Search term "Machine": please show all lines in the listing that contain it.

[[ Information given, beginning ]]

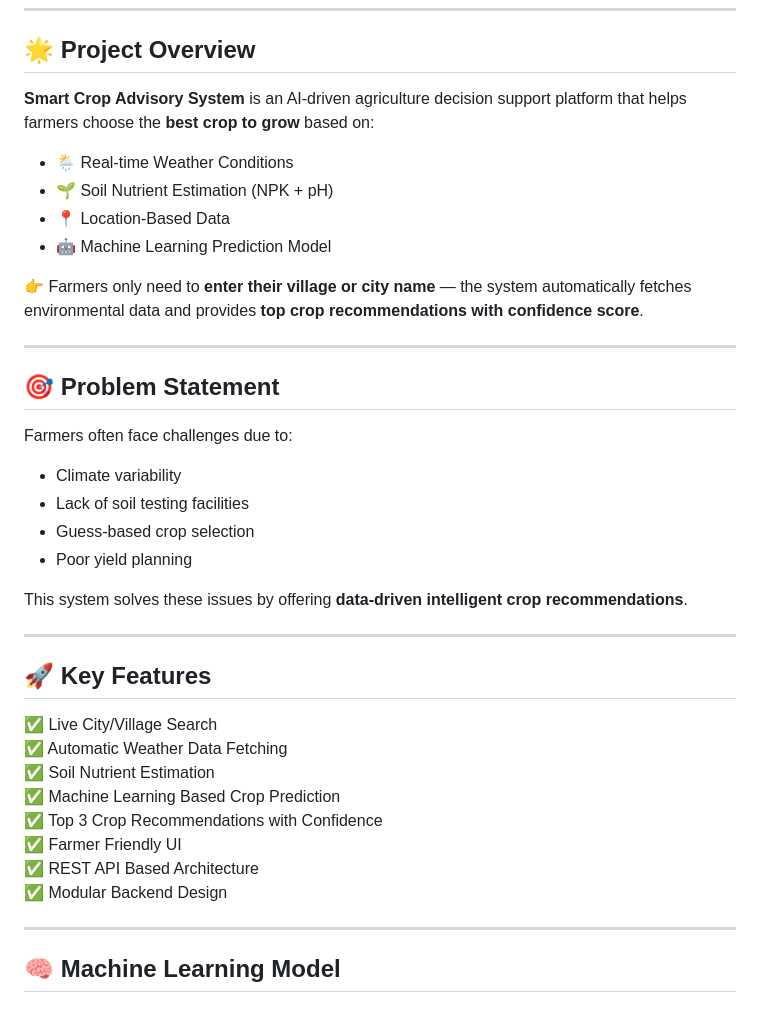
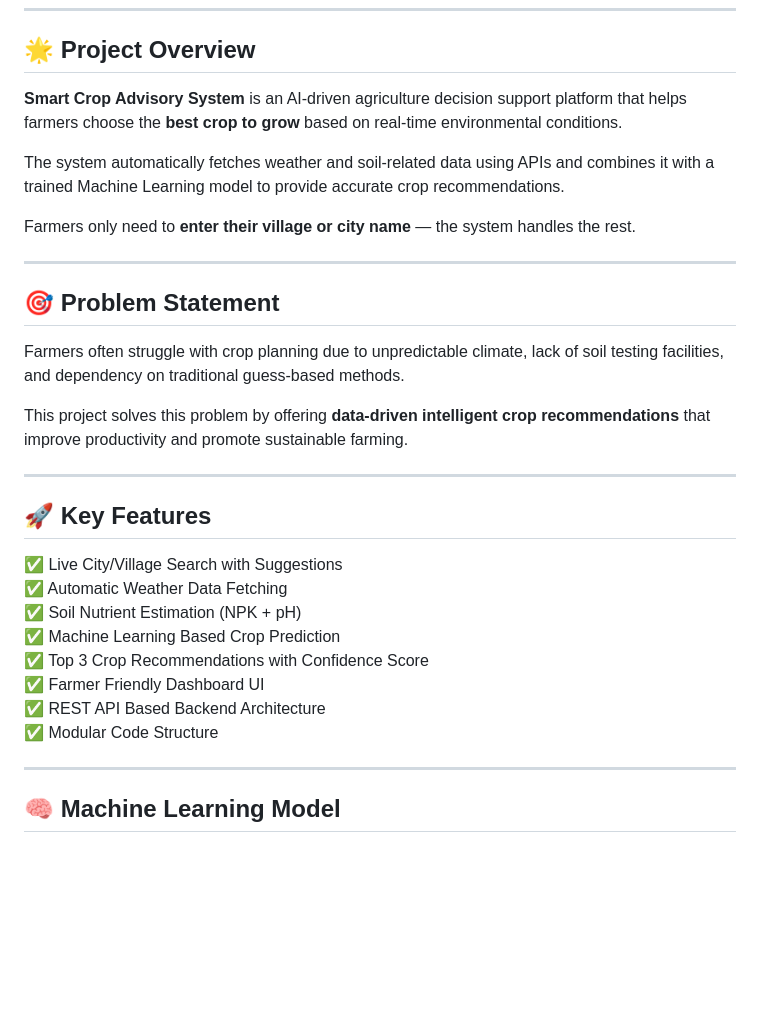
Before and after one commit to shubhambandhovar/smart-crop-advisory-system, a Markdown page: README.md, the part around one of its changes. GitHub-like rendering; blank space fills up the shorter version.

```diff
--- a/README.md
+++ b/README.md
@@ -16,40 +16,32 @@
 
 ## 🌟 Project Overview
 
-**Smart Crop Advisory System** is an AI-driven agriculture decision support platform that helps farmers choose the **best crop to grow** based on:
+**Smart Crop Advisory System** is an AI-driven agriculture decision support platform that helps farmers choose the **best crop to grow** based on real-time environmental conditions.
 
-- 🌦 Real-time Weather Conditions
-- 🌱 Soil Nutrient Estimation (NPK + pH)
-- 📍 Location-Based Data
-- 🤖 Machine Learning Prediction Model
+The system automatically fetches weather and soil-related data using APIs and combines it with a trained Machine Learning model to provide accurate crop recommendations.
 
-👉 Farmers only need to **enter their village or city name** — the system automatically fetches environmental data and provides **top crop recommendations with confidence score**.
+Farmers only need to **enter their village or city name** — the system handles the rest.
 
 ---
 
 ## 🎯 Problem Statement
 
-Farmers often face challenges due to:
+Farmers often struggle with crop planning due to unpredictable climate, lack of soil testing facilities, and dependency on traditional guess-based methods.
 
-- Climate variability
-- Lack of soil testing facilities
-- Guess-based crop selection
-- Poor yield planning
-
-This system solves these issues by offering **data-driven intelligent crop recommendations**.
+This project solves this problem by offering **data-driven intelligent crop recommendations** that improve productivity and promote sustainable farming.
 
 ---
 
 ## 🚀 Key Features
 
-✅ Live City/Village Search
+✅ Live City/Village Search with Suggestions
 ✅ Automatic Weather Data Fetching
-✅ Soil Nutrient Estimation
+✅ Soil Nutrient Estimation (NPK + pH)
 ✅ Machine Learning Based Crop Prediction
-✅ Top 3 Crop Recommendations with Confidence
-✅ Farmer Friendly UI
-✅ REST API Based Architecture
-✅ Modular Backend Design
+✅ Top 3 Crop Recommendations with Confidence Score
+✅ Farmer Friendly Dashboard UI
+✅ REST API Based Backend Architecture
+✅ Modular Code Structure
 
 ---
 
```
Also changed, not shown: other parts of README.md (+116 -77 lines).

[[ Information given, end ]]
[[ Information given, beginning ]]

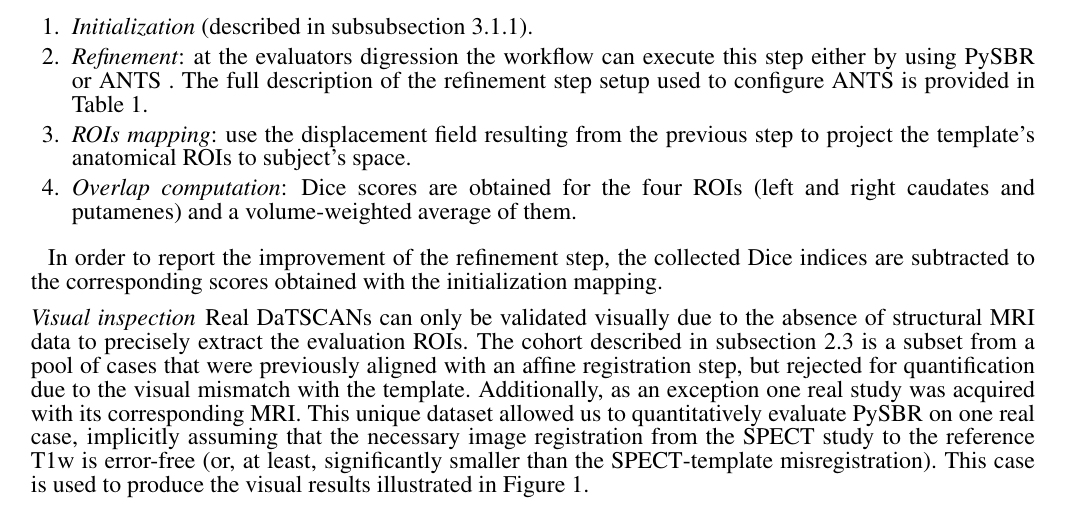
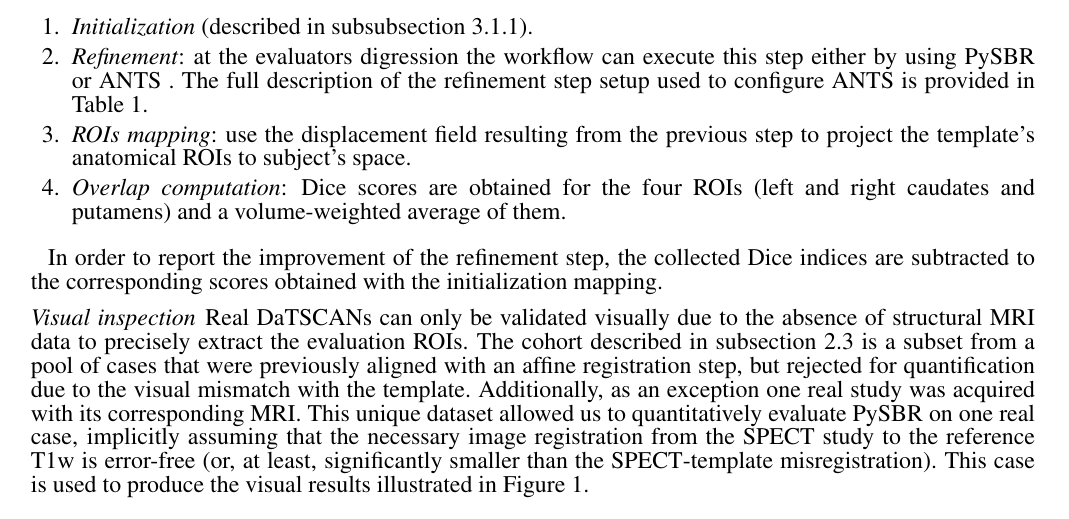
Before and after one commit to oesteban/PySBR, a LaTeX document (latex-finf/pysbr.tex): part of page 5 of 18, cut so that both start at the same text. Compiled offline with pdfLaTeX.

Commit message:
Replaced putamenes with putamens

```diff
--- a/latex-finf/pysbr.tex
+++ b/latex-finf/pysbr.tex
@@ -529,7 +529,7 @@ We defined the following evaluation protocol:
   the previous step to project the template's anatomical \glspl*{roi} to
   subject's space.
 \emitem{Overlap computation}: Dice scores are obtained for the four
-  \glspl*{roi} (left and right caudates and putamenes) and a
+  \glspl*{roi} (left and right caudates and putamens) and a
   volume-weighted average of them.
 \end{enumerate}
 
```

[[ Information given, end ]]

* Written response *
-- 🤖 Machine Learning Prediction Model
+The system automatically fetches weather and soil-related data using APIs and combines it with a trained Machine Learning model to provide accurate crop recommendations.
 ✅ Machine Learning Based Crop Prediction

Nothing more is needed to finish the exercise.